Skip to main content

The Journal Gazette

Tuesday, July 10, 2018 1:00 am

Letters

Congress: Prioritize Alzheimer's fight

One in three seniors dies with Alzheimer's disease or another form of dementia. It is the costliest disease and the only leading cause of death in the U.S. that cannot be prevented, cured or even slowed. It is imperative that we have elected officials who are working to make Alzheimer's a national priority.

As an Alzheimer's Association ambassador, I took part in the annual Advocacy Forum in Washington, D.C., where I joined more than 1,200 others from across the country to discuss the staggering impact Alzheimer's has on our state and the nation. I met with the legislative assistant to Rep. Jim Banks, with whom my fellow advocates and I shared our personal experience with this devastating disease and asked for his support on two policies – the BOLD Infrastructure for Alzheimer's Act and PCHETA – as well as additional Alzheimer's research funding at the National Institutes of Health. We implored for Banks to be a champion in Congress for the 110,000 Hoosiers living with Alzheimer's.

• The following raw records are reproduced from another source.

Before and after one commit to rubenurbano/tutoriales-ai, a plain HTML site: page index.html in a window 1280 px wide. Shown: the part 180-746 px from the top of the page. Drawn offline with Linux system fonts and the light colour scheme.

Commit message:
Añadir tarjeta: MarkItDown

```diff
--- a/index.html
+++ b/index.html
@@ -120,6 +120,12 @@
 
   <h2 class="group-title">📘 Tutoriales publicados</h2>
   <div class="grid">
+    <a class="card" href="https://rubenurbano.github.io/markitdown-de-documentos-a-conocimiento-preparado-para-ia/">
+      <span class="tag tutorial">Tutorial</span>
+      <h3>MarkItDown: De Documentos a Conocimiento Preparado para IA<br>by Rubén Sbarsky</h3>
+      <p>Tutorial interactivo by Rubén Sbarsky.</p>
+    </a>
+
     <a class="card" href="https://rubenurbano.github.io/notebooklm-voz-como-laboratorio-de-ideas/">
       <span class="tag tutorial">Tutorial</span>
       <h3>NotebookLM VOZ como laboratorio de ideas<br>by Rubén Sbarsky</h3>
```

I have watched countless clients and their families suffer from Alzheimer's and other forms of dementia; it is time to end this disease.

Please join me in asking Banks for his continued support in the fight to end Alzheimer's.

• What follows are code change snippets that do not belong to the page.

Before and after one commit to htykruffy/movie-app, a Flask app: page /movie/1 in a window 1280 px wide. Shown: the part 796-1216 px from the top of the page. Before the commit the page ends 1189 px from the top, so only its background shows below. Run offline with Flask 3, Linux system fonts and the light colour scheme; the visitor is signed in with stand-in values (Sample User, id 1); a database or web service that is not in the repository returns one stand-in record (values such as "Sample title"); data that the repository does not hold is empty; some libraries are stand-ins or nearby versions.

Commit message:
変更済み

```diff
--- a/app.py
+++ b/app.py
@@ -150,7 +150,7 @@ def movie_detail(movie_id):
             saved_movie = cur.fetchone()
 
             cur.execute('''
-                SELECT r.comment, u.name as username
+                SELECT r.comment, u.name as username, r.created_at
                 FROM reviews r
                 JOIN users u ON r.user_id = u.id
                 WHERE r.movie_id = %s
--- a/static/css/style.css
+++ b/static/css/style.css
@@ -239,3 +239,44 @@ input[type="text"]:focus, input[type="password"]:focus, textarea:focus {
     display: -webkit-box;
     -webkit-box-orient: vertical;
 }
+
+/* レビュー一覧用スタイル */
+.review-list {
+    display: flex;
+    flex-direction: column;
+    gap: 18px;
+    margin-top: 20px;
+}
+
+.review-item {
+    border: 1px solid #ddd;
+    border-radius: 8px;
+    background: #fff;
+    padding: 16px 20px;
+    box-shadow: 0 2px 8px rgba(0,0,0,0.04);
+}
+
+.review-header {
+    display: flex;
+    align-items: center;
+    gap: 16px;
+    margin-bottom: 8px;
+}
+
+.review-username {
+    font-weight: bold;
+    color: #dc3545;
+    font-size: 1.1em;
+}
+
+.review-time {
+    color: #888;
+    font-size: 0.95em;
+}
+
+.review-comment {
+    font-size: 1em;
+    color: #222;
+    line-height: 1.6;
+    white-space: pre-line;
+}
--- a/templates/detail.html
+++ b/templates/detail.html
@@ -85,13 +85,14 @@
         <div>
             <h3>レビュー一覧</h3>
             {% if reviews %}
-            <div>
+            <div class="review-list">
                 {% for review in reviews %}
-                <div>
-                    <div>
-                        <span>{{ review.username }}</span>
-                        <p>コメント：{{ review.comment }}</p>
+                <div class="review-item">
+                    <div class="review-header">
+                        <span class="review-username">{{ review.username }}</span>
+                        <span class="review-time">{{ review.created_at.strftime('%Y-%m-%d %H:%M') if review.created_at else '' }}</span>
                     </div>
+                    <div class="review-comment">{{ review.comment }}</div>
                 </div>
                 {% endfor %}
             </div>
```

J. Bryan Nugen

Auburn

Footballers' pride in country

I have been watching the World Cup, and it sure is refreshing to see the players on the field singing their national anthem. As the camera pans the group, you can hear this guy sing softly, then the next guy singing great and the last guy singing his head off out of tune but grateful he can make a noise for his country. Much different then “you know who” football. Makes me want to watch Major League Soccer instead of “you know who” football.

Gary Schierling

Grabill

New leadership can make city great

I note with some concern that Mayor Tom Henry has decided to run again. The prospect of four more years of high crime, poor infrastructure (water pipes, streets, sewers and sidewalks), and runaway spending leaves me cold.

On a recent early morning walk past The Harrison on East Jefferson Boulevard, I noticed that three of the four benches had homeless people sleeping on them. That reminds me of all the vaunted economic growth being done in that area – the Electric Works project on Broadway, The Riverfront project and the new hotel near the Grand Wayne Center. There will be little opportunity for most people in Fort Wayne to afford to eat at the new restaurants or buy the popcorn and ice cream, either.

In 2019, we need to go another way. We need to concentrate on front-door issues instead of field of dreams projects. Those issues include safe neighborhoods, good schools, and good jobs for all our citizens. We also need to make government the last resort for our help. We need to strengthen our social service groups and our churches to be the first resort.

Henry has had his chance. It is time to turn the reins of power to a new generation of leaders to make Fort Wayne great.

W. Patrick Sefton

Fort Wayne